REQUIRED WORK
Go through the material below and please tally the lines that hold the word "border"; the number alone is the answer.

DATASET ENTRIES Start Marker

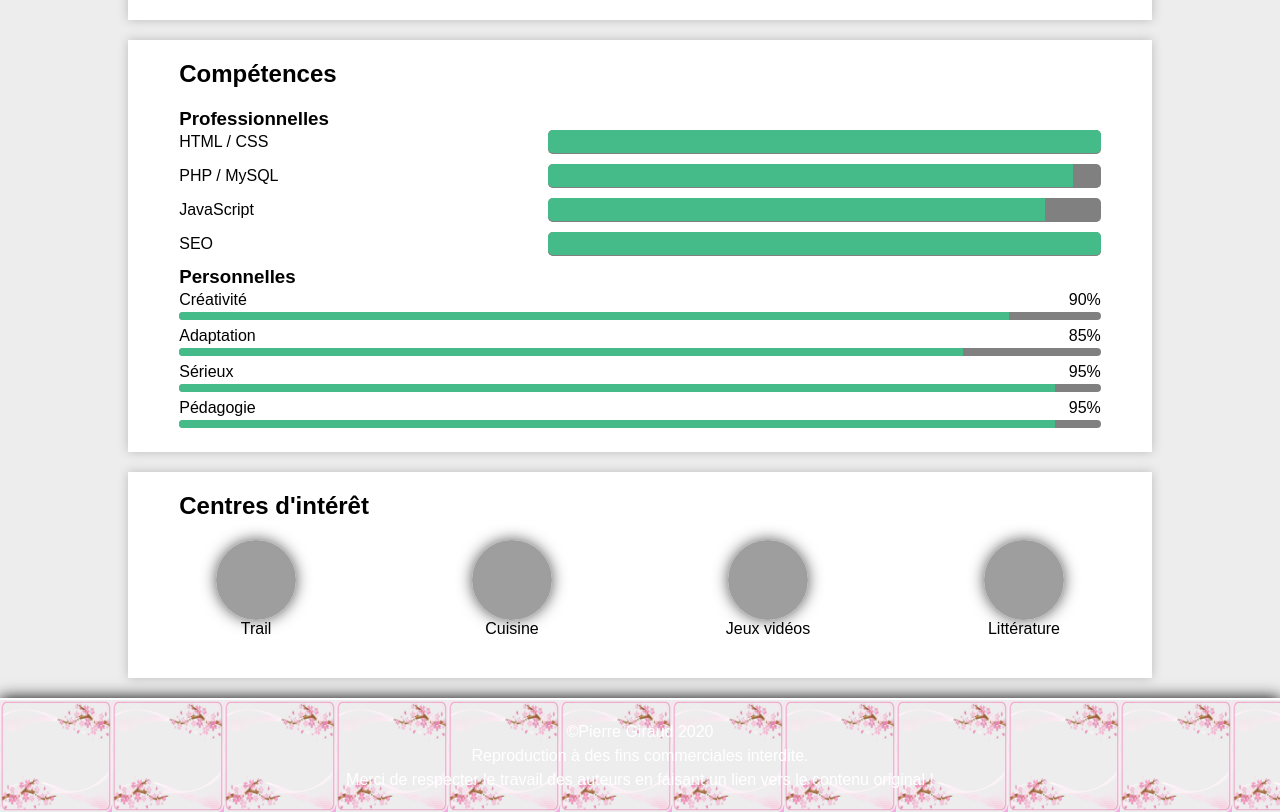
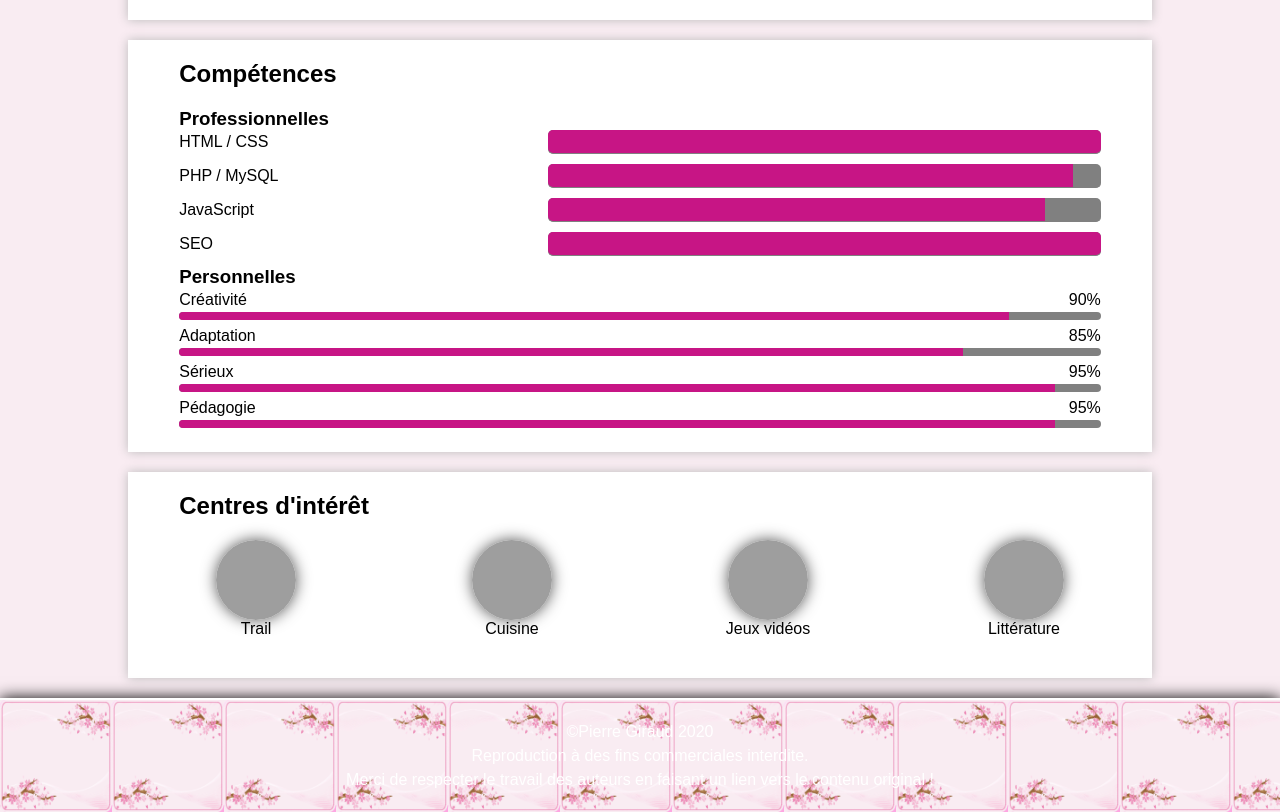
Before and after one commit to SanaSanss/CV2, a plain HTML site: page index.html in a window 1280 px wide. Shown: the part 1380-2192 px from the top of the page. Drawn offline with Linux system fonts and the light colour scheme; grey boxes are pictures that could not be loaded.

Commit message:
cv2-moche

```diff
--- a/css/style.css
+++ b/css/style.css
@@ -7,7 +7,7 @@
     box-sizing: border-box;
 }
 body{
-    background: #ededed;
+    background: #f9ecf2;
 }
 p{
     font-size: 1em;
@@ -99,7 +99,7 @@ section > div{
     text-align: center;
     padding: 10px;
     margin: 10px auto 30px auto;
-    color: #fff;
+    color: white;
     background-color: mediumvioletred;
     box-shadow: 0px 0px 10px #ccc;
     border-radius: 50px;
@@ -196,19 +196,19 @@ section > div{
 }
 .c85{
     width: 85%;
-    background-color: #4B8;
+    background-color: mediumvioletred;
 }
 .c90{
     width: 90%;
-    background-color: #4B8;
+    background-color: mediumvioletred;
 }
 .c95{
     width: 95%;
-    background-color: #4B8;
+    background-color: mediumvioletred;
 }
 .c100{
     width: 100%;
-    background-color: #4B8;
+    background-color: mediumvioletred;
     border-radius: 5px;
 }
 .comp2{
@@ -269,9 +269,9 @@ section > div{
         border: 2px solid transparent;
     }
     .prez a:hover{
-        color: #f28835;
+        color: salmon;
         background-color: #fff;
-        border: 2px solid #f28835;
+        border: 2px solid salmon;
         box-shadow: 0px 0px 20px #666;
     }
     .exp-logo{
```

DATASET ENTRIES End Marker

THE COMPLETED TASK
6